By Zach Breeding, Co-Editor of Sports
LEBANON, Ill. – Anyone who has followed the McKendree men’s hockey team as of late is well aware of their success. And anyone who pays attention to the stats or watches the games is also aware that much of this success falls on the shoulders of starting goalie Andrew Best.
This previous season, Best was a standout performer. He limited opponents to just a 2.06 goals against average prior to entering the team’s last tournament of the season. Considering that the Bearcats regularly scored more than seven goals in each game makes this statistic even more impressive. However, looking back on the path that brought Best to Mckendree, it’s clear that he faced many trials and tribulations along the way.
From a young age, it was clear what sport Best would play. His father was also a goalie when he played, and this influenced Best’s decision when he began in the sport as a tyke. Not wanting to waste any time developing his skills, the 6’3″ goalie from Midland, Ontario has been on the ice since the age of 3, and between the posts for all but three of those years.
Best was a part of the Junior-C team in his home town during his high school years before heading off to college at Nipissing University, where he was to play for their hockey team. However, a week before he was to start college and begin practicing, he was told that the team was going in a different direction and there wouldn’t be any hockey played that year. This caused Best to enter a year long hiatus from hockey where the most practice he got was on a nearby pond.
Deciding that he wasn’t prepared to give the up the sport without a fight, Best returned home and again played for his local Junior-C team in the Ontario Hockey Association. His time here ended up being his most trying in the sport. This was also when his familial support system had their greatest impact on his path.

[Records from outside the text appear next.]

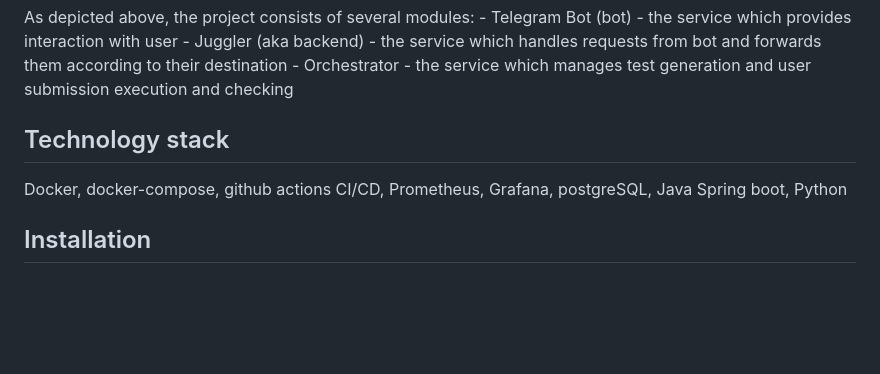
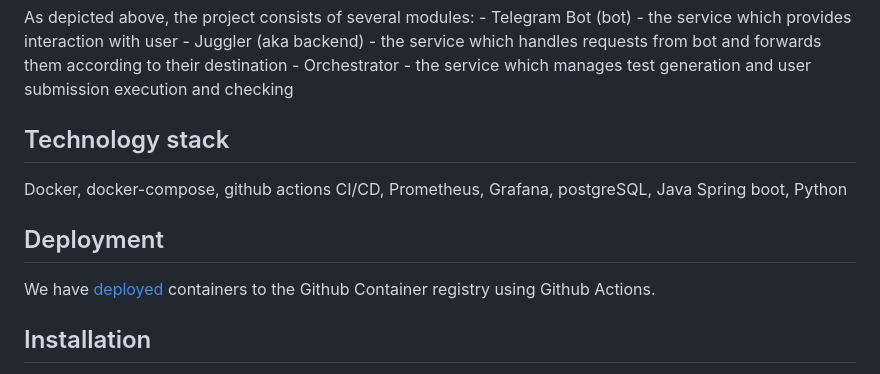
Before and after one commit to NAD777/leetforces, a Markdown page: README.md, the part around the change. Drawn GitHub-style; blank space fills up the shorter version.

```diff
--- a/README.md
+++ b/README.md
@@ -49,6 +49,9 @@ destination
 ## Technology stack
 Docker, docker-compose, github actions CI/CD, Prometheus, Grafana, postgreSQL, Java Spring boot, Python
 
+## Deployment
+We have [deployed](https://github.com/users/NAD777/packages?repo_name=codetest_bot) containers to the Github Container registry using Github Actions.
+
 ## Installation
 - Install docker-compose and docker packages according to your operating systems guidelines first.
 - Acquire the Telegram API token for your bot
```
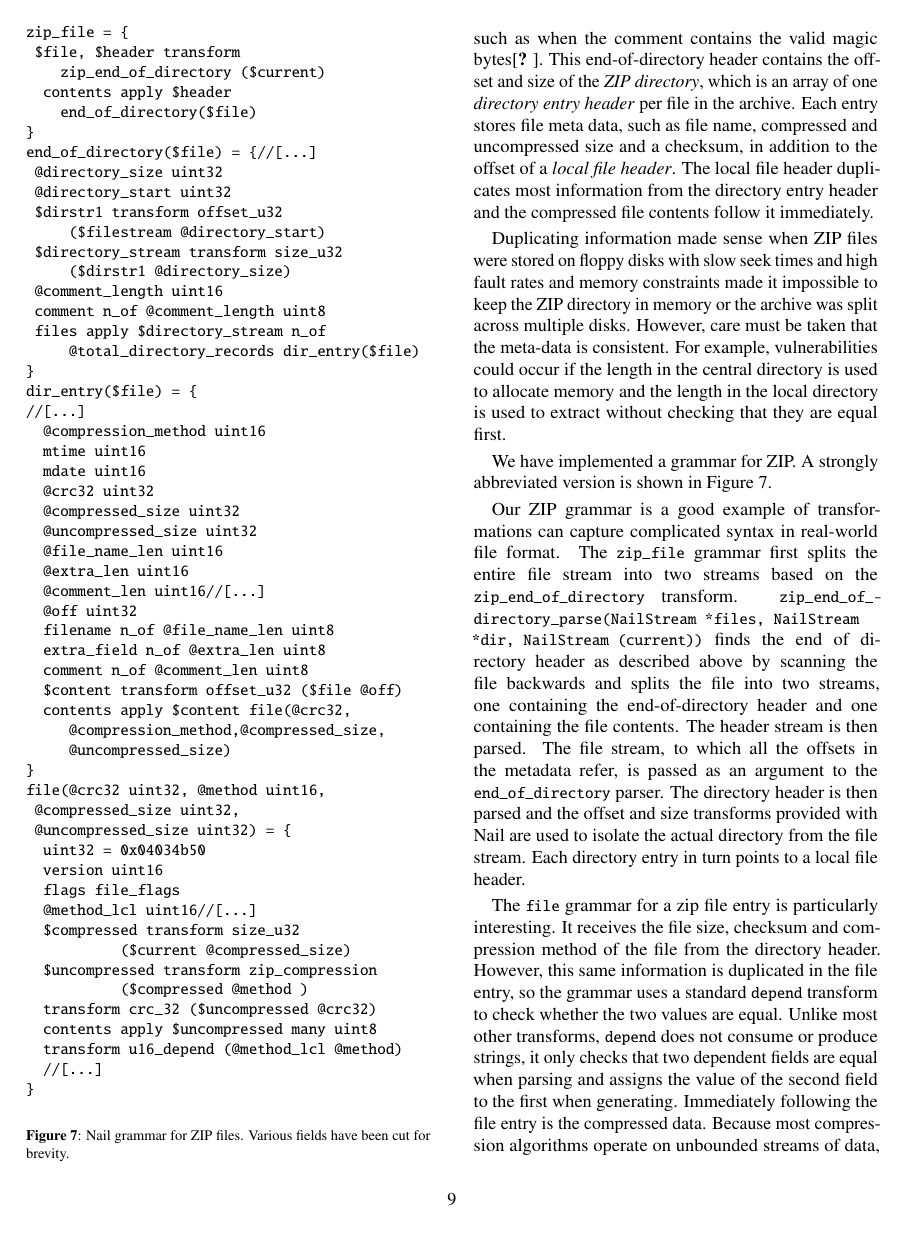
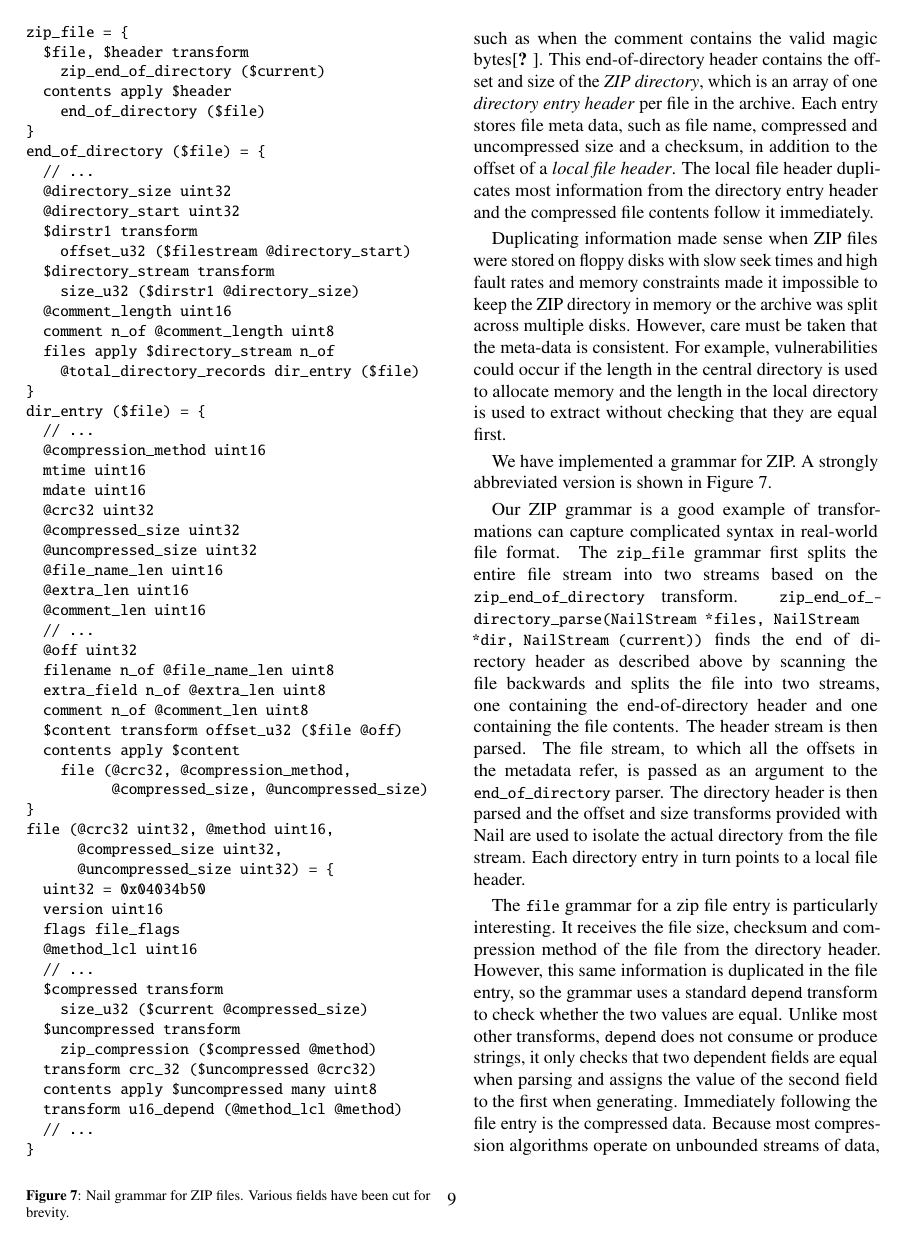
Before and after one commit to jbangert/nail, a LaTeX paper (paper/osdi14/main.tex, which reads paper/osdi14/fig-zip.tex): page 9 of 12. Compiled offline with pdfLaTeX; a LaTeX package or settings file that is missing is left out.

Commit message:
consistent indentation for grammars

```diff
--- a/paper/osdi14/fig-zip.tex
+++ b/paper/osdi14/fig-zip.tex
@@ -5,22 +5,23 @@ zip_file = {
   $file, $header transform
     zip_end_of_directory ($current)
   contents apply $header
-    end_of_directory($file)
+    end_of_directory ($file)
 }
-end_of_directory($file) = {//[...]
+end_of_directory ($file) = {
+  // ...
   @directory_size uint32
   @directory_start uint32
- $dirstr1 transform offset_u32
-     ($filestream @directory_start)
- $directory_stream transform size_u32
-     ($dirstr1 @directory_size)
+  $dirstr1 transform
+    offset_u32 ($filestream @directory_start)
+  $directory_stream transform
+    size_u32 ($dirstr1 @directory_size)
   @comment_length uint16
   comment n_of @comment_length uint8
   files apply $directory_stream n_of
-     @total_directory_records dir_entry($file)
+    @total_directory_records dir_entry ($file)
 }
-dir_entry($file) = {
-//[...]
+dir_entry ($file) = {
+  // ...
   @compression_method uint16
   mtime uint16
   mdate uint16
@@ -29,31 +30,33 @@ dir_entry($file) = {
   @uncompressed_size uint32
   @file_name_len uint16
   @extra_len uint16
-  @comment_len uint16//[...]
+  @comment_len uint16
+  // ...
   @off uint32
   filename n_of @file_name_len uint8
   extra_field n_of @extra_len uint8
   comment n_of @comment_len uint8
   $content transform offset_u32 ($file @off)
-  contents apply $content file(@crc32,
-     @compression_method,@compressed_size,
-     @uncompressed_size)
+  contents apply $content
+    file (@crc32, @compression_method,
+          @compressed_size, @uncompressed_size)
 }
-file(@crc32 uint32, @method uint16,
+file (@crc32 uint32, @method uint16,
       @compressed_size uint32,
       @uncompressed_size uint32) = {
   uint32 = 0x04034b50
   version uint16
   flags file_flags
-  @method_lcl uint16//[...]
-  $compressed transform size_u32
-           ($current @compressed_size)
-  $uncompressed transform zip_compression
-           ($compressed @method )
+  @method_lcl uint16
+  // ...
+  $compressed transform
+    size_u32 ($current @compressed_size)
+  $uncompressed transform
+    zip_compression ($compressed @method)
   transform crc_32 ($uncompressed @crc32)
   contents apply $uncompressed many uint8
   transform u16_depend (@method_lcl @method)
-  //[...]
+  // ...
 }
 \end{verbatim}
 \caption{Nail grammar for ZIP files. Various fields have been cut for brevity.}
```
Also changed, not shown: paper/osdi14/fig-dnsfull.tex (+1 -1 lines). Lines whose indentation alone changed are shown as unchanged.
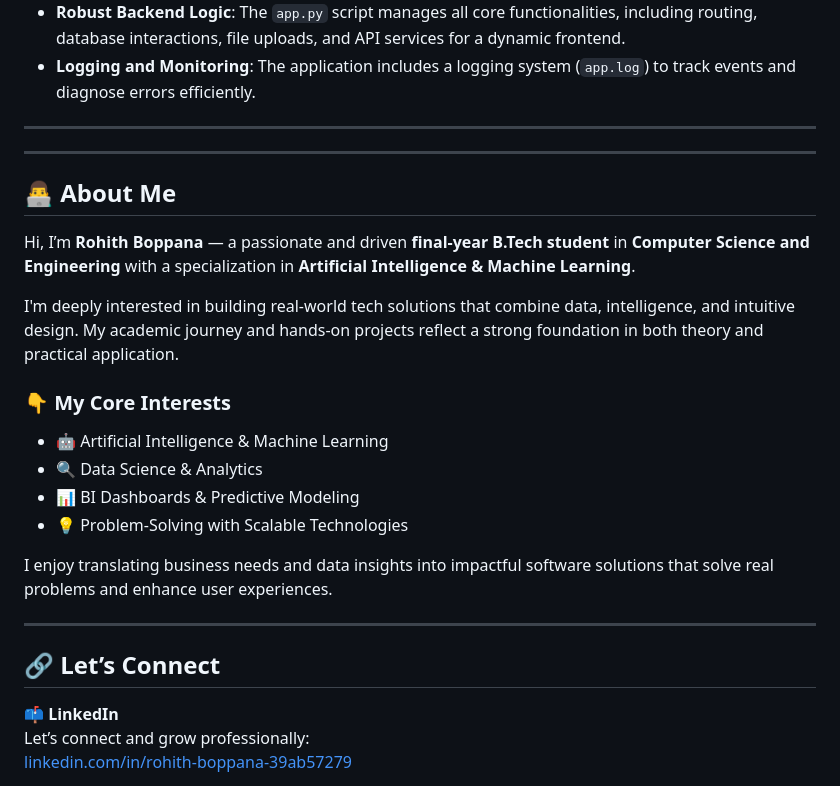
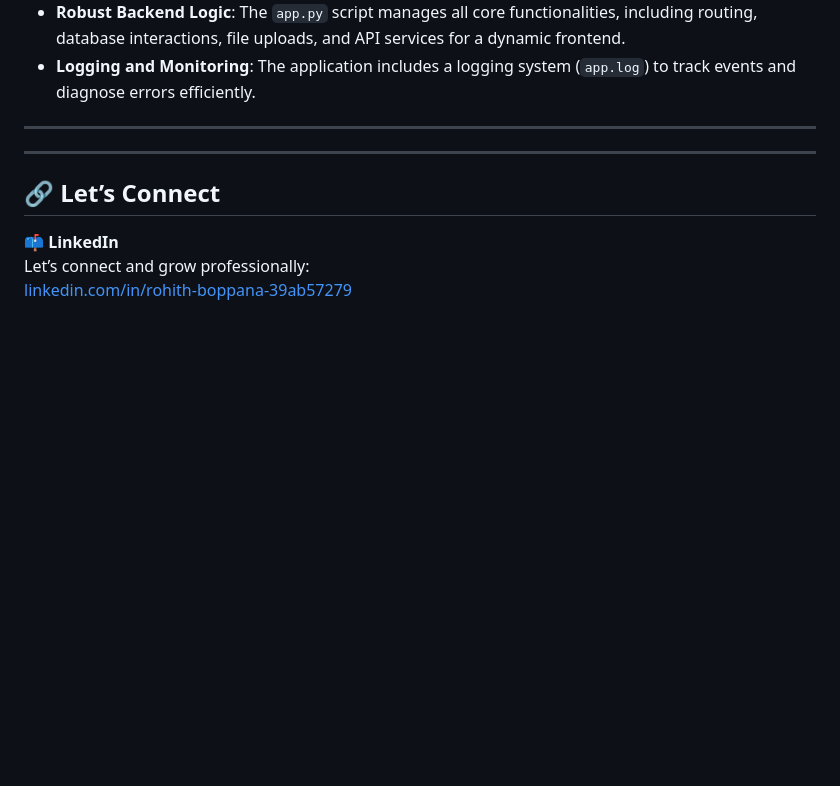
Before and after one commit to SAIPRAJWIN/CIVIC-ISSUES, a Markdown page: README.md, the part around the change. Drawn GitHub-style; blank space fills up the shorter version.

```diff
--- a/README.md
+++ b/README.md
@@ -280,21 +280,6 @@ The project follows a modular structure that separates concerns for maintainabil
 ---
 ---
 
-## 👨‍💻 About Me
-
-Hi, I’m **Rohith Boppana** — a passionate and driven **final-year B.Tech student** in **Computer Science and Engineering** with a specialization in **Artificial Intelligence & Machine Learning**.
-
-I'm deeply interested in building real-world tech solutions that combine data, intelligence, and intuitive design. My academic journey and hands-on projects reflect a strong foundation in both theory and practical application.
-
-### 👇 My Core Interests
-- 🤖 Artificial Intelligence & Machine Learning
-- 🔍 Data Science & Analytics
-- 📊 BI Dashboards & Predictive Modeling
-- 💡 Problem-Solving with Scalable Technologies
-
-I enjoy translating business needs and data insights into impactful software solutions that solve real problems and enhance user experiences.
-
----
 
 ## 🔗 Let’s Connect
 
```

Taking a year off of any sport and then immediately returning to it at a competitive level is a huge challenge. This is especially true in a position like goalie, which takes hours and hours of training to master. Best was cut, traded from team to team across his city and was ultimately referred to as a “fill in” who would be dropped as soon as the two other goalies on his team improved.
Facing adversity on all sides, Best attributes his ability to persevere to his parents constant support of his decision to get back onto the ice despite seemingly everyone else being against him. “Coming back from University for a year, a lot of people were asking me ‘why are you doing this?’, especially when I was having a hard time in Junior-C. But my parents encouraged me to keep pushing myself and go farther.”
The next year, Best made it onto the local Junior-A team (a step up in skill from Junior-C). Best then found his footing, leading the league in saves with 1,055. This garnered Best enough attention to be recruited by McKendree, where he has been the backbone of a strong team for two seasons.
The Bearcat men racked up 22 wins this past season, which included an incredible 17-game win streak along the way . Other accolades of the season include a conference championship culminated with a 4-1 victory over the University of Iowa, and a promising performance in their regional tournament game against Michigan, where Best posted an astounding 94.9 save percentage. Individual highlights for Best this season include being named Goalie of the Year and First-Team All Conference.
The final highlight of the season will come this April at the Conference All-Star Game in Philadelphia, where six Bearcats have been chosen to represent the Middle American Collegiate Hockey Association. Joining Best on the team will be Ty Watt, Levi Armstrong, Dominic Naas, Ryan Sizer and Steve Csanyi.
With most of its starters coming back for next season and a very solid recruiting class, McKendree could be looking at its first ever men’s hockey national championship in the coming years – with Andrew Best as the anchor of the team.